3rd Climate Change Technology Conference
How can small wind turbines be best designed to produce energy for office buildings in urban settings? Can fuel storage systems for zero-emission hydrogen fuel cell cars be engineered to minimize safety risks for occupants and the environment? Is it feasible to build a rooftop greenhouse on a commercial building that can produce vegetables and surplus energy to heat
an adjoining building in a cold climate like Montreal?
[Conference photos are available on the Faculty flickr page.]
Those are just three examples of engineering innovations for sustainability presented at the EIC (Engineering Institute of Canada) Climate Change Technology Conference 2013, hosted at Concordia University from May 27 to May 29. Concordia engineering graduate students had an opportunity to present their papers at a leading-edge Canadian and international forum for the exchange of ideas on climate change.
"The students are excited about their work and it's very motivating for them to present their results to an audience like this," says Marius Paraschivoiu, professor in mechanical and industrial engineering. Paraschivoiu is the main conference organizer and holds a research chair in the production and storage of clean energy.
The conference featured peer-reviewed presentations from leading scientists on a wide range of topics such as mitigating greenhouse gas emissions, the Canadian Arctic, extreme events and disaster management, and net-zero energy buildings. "This was the first time the conference was held in Quebec. We want to get engineers and engineering students talking about climate change, and to learn more about the opportunities for them to contribute practical solutions and have an impact in many different ways," says Paraschivoiu.
A global view on climate change and economic issues was covered by keynote speaker Donald Johnston, who was a cabinet minister in the Canadian government and secretary-general of the Organization for Economic Co-operation and Development (OECD), where he created the OECD Ministerial Round Table on Sustainable Development. Other notable speakers included Norwegian Ambassador to Canada, Mona Elisabeth Brother, and a roster of international and Canadian experts in the Food and Population, Water and Energy plenary sessions.

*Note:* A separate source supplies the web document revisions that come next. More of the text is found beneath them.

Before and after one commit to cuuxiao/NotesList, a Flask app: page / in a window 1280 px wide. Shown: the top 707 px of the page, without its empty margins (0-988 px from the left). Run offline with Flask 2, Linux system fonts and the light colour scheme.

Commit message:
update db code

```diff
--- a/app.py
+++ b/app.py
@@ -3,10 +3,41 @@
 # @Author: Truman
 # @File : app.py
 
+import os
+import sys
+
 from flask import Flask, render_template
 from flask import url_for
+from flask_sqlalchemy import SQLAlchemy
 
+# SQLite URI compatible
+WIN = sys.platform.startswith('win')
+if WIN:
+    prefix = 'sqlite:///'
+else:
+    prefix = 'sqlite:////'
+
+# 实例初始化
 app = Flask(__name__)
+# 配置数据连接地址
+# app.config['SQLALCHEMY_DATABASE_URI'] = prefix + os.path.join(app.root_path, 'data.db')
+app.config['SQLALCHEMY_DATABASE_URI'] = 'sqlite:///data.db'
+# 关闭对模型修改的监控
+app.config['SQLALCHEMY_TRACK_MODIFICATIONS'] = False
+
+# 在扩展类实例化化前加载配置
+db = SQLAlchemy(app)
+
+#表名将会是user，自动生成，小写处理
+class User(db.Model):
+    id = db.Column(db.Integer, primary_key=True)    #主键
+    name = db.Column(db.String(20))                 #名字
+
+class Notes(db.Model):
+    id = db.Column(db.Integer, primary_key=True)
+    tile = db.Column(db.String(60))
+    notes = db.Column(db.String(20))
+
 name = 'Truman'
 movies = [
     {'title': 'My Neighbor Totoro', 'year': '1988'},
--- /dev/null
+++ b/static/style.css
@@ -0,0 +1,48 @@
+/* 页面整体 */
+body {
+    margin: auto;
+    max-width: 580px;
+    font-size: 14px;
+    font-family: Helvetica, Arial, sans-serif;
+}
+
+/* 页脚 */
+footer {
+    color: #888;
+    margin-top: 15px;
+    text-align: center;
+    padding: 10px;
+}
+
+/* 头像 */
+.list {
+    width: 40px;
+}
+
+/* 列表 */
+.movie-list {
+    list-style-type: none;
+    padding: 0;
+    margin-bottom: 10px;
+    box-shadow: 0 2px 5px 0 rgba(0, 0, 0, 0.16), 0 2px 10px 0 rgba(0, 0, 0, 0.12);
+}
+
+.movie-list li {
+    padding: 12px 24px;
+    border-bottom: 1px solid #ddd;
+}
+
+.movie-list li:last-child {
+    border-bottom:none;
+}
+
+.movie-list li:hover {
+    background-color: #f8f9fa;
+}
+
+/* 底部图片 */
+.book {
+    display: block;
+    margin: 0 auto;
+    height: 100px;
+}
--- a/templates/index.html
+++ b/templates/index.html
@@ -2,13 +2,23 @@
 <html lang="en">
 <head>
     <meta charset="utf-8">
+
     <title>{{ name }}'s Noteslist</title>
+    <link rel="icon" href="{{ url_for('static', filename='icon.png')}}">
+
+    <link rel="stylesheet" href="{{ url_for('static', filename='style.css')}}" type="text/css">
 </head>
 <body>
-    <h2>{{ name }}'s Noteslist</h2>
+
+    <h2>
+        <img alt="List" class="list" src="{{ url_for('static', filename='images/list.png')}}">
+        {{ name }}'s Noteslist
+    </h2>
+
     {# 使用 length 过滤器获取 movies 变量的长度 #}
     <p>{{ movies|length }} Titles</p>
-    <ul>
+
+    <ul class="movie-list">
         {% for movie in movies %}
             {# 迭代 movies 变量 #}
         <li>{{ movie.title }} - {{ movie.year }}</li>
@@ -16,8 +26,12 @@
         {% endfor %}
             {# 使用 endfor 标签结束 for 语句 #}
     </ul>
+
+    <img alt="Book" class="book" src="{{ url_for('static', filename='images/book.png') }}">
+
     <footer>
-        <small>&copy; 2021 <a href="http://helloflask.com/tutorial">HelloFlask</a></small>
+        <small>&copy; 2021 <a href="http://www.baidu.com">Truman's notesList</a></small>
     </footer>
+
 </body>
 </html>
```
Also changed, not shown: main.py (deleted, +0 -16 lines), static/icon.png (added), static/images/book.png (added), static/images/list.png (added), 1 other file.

Diane Bastien, a doctoral student in building engineering with a specialization in solar energy, helped to review the papers submitted and organized three sessions for the Net-Zero Energy Buildings and Communities track at the conference. Bastien presented a research paper on the potential net energy benefits that can result from attaching optimally designed solariums or rooftop greenhouses to large commercial and institutional buildings and houses in Quebec.
"I developed a model to design rooftop greenhouses attached to buildings so they become net energy producers rather than energy sinks. By careful design and using high quality materials, it's possible to retrofit existing buildings with greenhouses to generate surplus heat and grow vegetables while offering additional floor area," says Bastien.
The award-winning student also found that covering one per cent of commercial and institutional buildings in Quebec with rooftop greenhouses could provide enough vegetables to feed 300,000 people without increasing the province's total energy consumption. Bastien used building simulation software to model the net energy impacts of different designs. This summer she plans to build a small solarium and run experiments to assess the energy impacts in Concordia's spectacular new Solar Simulator-Environmental Chamber lab, a facility that will be showcased to conference participants.
Graduate students from Paraschivoiu's lab presented papers on hydrogen storage system safety and vertical axis small wind turbines to produce energy on small farmsand in cities. While some concepts presented at the conference -- like Bastien's rooftop greenhouse -- are applicable today, others will take more time to be realized. "Our lab generally works on medium-term solutions, not short-term or long-term. We do research for technologies that will happen in the next 5 or 20 years, not 200 years," says Paraschivoiu.
A modified version of this article appears in the Spring/Summer edition of Concordia Engineering News, the newsletter for the Faculty of Engineering and Computer Science.